- TASK GOAL -
Your copy should match the entries exactly, with no images carried over.
■ ■ ■ ■ ■
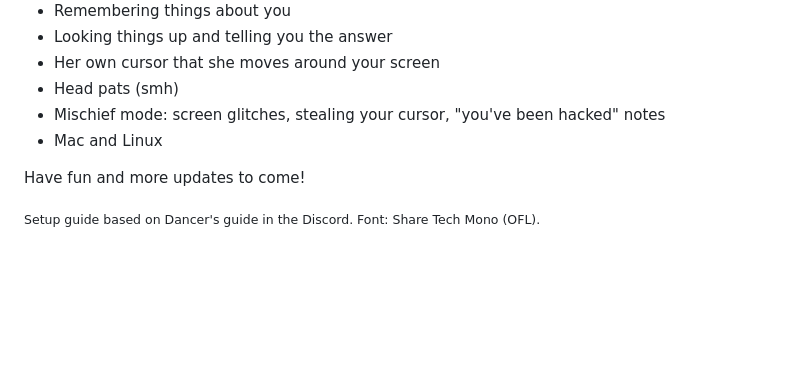
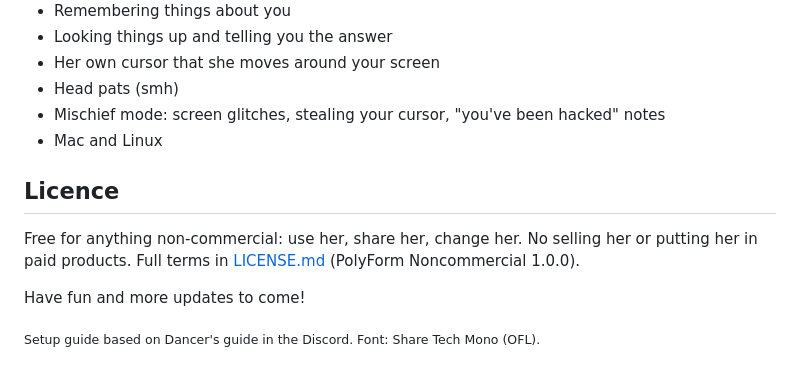
Before and after one commit to yerocsin42/capri-desktop, a Markdown page: README.md, the part around the change. GitHub-like rendering; blank space fills up the shorter version.

Commit message:
Licence: free for non-commercial use (PolyForm Noncommercial 1.0.0)

```diff
--- a/README.md
+++ b/README.md
@@ -96,6 +96,10 @@ Just ask her for things, like "open Spotify", "play Blinding Lights", "pause", "
 - Mischief mode: screen glitches, stealing your cursor, "you've been hacked" notes
 - Mac and Linux
 
+## Licence
+
+Free for anything non-commercial: use her, share her, change her. No selling her or putting her in paid products. Full terms in [LICENSE.md](LICENSE.md) (PolyForm Noncommercial 1.0.0).
+
 Have fun and more updates to come!
 
 <sub>Setup guide based on Dancer's guide in the Discord. Font: Share Tech Mono (OFL).</sub>
```
Also changed, not shown: LICENSE.md (added, +75 -0 lines).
■ ■ ■ ■ ■
- TASK RESPONSE -
Before and after one commit to yerocsin42/capri-desktop, a Markdown page: README.md, the part around the change. GitHub-like rendering; blank space fills up the shorter version.

Commit message:
Licence: free for non-commercial use (PolyForm Noncommercial 1.0.0)

```diff
--- a/README.md
+++ b/README.md
@@ -96,6 +96,10 @@ Just ask her for things, like "open Spotify", "play Blinding Lights", "pause", "
 - Mischief mode: screen glitches, stealing your cursor, "you've been hacked" notes
 - Mac and Linux
 
+## Licence
+
+Free for anything non-commercial: use her, share her, change her. No selling her or putting her in paid products. Full terms in [LICENSE.md](LICENSE.md) (PolyForm Noncommercial 1.0.0).
+
 Have fun and more updates to come!
 
 <sub>Setup guide based on Dancer's guide in the Discord. Font: Share Tech Mono (OFL).</sub>
```
Also changed, not shown: LICENSE.md (added, +75 -0 lines).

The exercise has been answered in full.